ESG is a form of investing in companies by financial institutions based on factors that go beyond financial issues. Financial institutions and investors use ESG to determine investment strategies based on a company’s commitment to environment or climate change, social justice and how a company treats its workforce in areas of equity.
State Treasurer Riley Moore, a supporter of the bill, believes it will send a message to companies, financial institutions and investment firms that use ESG to limit or prohibit investments in the fossil fuel industry, including coal and natural gas production in West Virginia.
“That is outside of a financial consideration — net-zero carbon emissions and greenhouse gas emissions and things like that,” Moore said during testimony Wednesday. “What we’re trying to do is take politics out of this, take politics out of the proxy votes and how they’re being cast.”
Moore, who chairs the BTI board of directors, said HB 2862 would help take politics out of money managers’ decisions and shareholders’ votes and ensure that decisions are being made based solely on bringing West Virginians the best returns on the investment of their tax dollars.
“We went through this legislation to make votes cast in a manner that takes financial risk and reward in consideration when those votes are cast on behalf of our pension beneficiaries,” Moore said. “We are trying to prevent here ESG considerations being taken into account when these proxy votes are being cast. The thrust of the bill at the end of the day is for these proxy votes to be cast in the best financial interests of the pension beneficiaries that maximizes their returns.”
According to a press release, in the last quarter, investments through the Board of Treasury Investments outperformed some of the largest private money market funds that use ESG investment policies. Those fund includes BlackRock, Goldman Sachs Group Inc., JPMorgan Chase & Co. and Morgan Stanley.
While Moore chairs the BTI, he is only a non-voting member of the Investment Management Board, formed after a scandal in the 1980s when former state Treasurer A. James Manchin lost more than $279 million in investments due to mismanagement. The IMB manages the state’s multiple public employee retirement systems.
IMB Executive Director Craig Slaughter told committee members Wednesday that Moore had rebuffed all attempts by Slaughter to offer ideas to improve the bill and make it more palatable to the IMB.

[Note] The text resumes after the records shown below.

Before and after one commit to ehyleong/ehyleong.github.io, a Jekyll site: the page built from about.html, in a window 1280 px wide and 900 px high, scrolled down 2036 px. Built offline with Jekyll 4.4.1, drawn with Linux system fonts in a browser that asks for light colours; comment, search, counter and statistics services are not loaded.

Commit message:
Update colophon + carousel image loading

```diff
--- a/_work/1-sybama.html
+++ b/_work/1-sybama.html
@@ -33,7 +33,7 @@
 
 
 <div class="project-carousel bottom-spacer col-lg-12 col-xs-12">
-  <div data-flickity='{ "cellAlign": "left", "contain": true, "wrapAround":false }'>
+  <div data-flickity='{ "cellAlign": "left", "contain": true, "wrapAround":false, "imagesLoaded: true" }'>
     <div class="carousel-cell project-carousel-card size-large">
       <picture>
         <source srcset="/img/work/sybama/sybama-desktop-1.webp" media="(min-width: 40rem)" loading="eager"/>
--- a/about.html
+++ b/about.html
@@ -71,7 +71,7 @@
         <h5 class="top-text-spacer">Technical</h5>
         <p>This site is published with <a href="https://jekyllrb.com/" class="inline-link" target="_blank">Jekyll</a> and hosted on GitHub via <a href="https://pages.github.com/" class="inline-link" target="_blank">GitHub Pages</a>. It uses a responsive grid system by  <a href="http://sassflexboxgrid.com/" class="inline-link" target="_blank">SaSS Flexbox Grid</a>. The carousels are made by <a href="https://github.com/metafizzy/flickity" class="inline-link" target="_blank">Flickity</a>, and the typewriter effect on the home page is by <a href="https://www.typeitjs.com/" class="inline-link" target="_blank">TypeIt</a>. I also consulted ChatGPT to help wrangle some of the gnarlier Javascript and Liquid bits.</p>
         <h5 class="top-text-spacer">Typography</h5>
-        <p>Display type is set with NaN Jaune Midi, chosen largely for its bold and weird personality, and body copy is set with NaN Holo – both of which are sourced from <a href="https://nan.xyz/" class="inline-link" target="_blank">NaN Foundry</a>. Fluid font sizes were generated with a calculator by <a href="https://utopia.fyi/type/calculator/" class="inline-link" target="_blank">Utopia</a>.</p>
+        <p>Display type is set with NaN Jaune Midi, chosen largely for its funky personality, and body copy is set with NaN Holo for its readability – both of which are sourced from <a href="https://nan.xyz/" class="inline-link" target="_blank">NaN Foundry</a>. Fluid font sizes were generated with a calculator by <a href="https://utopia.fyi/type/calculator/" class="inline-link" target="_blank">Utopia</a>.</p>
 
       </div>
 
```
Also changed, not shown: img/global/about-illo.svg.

Slaughter said HB 2862 would tie the hands of the state’s investment managers when it comes to making the best investments for the state’s funds, and that the bill would place political concerns over making the best investments based on financial considerations.
“Our trustees ... want to make sure these assets are managed properly, that proxy votes are voted in the best financial interests of the beneficiaries,” Slaughter said. “The problem is that nobody has brought credible evidence that that is not being done now to our board. I’m not saying we’ve done it perfectly and there might not be some, but nobody has brought any credible evidence to date.”
The IMB manages more than $22.9 billion in investments from 11 defined benefit retirement plans, as well as insurance and risk pool funds, endowment funds, municipal pensions, and trust funds. The BTI manages more than $8 billion in investments.
“It kind of seems like this is the cart before the horse,” Slaughter said. “It seems like the most obvious thing to do, since the treasurer sits on our board, would be to come to the board and make the case why this was done improperly, and that’s never been done.”